Task input
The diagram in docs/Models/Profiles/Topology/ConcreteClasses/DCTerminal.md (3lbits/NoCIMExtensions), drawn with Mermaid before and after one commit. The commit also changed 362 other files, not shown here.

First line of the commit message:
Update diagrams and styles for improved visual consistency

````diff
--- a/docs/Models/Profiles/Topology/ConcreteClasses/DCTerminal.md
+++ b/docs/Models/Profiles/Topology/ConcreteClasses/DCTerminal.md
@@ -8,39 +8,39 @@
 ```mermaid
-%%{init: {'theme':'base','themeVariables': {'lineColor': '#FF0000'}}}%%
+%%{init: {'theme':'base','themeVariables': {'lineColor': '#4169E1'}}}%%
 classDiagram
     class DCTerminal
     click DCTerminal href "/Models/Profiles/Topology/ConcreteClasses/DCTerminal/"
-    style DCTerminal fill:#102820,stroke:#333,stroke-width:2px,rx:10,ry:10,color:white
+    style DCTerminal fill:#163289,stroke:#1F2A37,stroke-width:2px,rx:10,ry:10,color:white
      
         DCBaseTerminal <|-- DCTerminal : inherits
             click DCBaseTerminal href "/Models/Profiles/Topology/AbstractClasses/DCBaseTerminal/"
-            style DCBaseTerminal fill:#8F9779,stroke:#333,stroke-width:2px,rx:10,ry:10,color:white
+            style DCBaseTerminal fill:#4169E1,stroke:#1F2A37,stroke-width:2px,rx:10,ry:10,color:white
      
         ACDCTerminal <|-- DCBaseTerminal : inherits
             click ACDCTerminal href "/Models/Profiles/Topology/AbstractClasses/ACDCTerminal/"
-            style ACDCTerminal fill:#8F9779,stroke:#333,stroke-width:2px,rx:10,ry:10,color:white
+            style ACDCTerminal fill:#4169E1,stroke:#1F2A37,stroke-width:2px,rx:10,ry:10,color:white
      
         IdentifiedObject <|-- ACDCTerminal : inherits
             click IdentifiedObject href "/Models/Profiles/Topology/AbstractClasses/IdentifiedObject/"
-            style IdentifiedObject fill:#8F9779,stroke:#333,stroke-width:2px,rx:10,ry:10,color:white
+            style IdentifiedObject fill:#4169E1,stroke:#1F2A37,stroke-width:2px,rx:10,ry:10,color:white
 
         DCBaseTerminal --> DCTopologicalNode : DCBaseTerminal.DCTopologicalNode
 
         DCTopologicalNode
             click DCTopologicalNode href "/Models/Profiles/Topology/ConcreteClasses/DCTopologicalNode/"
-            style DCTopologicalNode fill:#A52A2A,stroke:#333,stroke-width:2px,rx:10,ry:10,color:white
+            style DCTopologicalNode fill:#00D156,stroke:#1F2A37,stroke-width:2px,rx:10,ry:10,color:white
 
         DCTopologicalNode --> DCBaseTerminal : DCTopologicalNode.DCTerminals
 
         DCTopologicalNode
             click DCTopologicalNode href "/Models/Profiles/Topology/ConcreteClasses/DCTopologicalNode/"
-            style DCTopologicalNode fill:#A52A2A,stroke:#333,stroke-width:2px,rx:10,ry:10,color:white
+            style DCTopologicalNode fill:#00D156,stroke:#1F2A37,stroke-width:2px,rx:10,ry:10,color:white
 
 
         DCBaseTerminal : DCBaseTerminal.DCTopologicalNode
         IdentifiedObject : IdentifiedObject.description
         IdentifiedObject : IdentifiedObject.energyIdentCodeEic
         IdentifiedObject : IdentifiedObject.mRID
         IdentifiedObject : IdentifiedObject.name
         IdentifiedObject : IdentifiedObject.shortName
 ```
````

Exercise directions
Return each line in the records that holds the string "ACDCTerminal".

Exercise output
         ACDCTerminal <|-- DCBaseTerminal : inherits
             click ACDCTerminal href "/Models/Profiles/Topology/AbstractClasses/ACDCTerminal/"
-            style ACDCTerminal fill:#8F9779,stroke:#333,stroke-width:2px,rx:10,ry:10,color:white
+            style ACDCTerminal fill:#4169E1,stroke:#1F2A37,stroke-width:2px,rx:10,ry:10,color:white
         IdentifiedObject <|-- ACDCTerminal : inherits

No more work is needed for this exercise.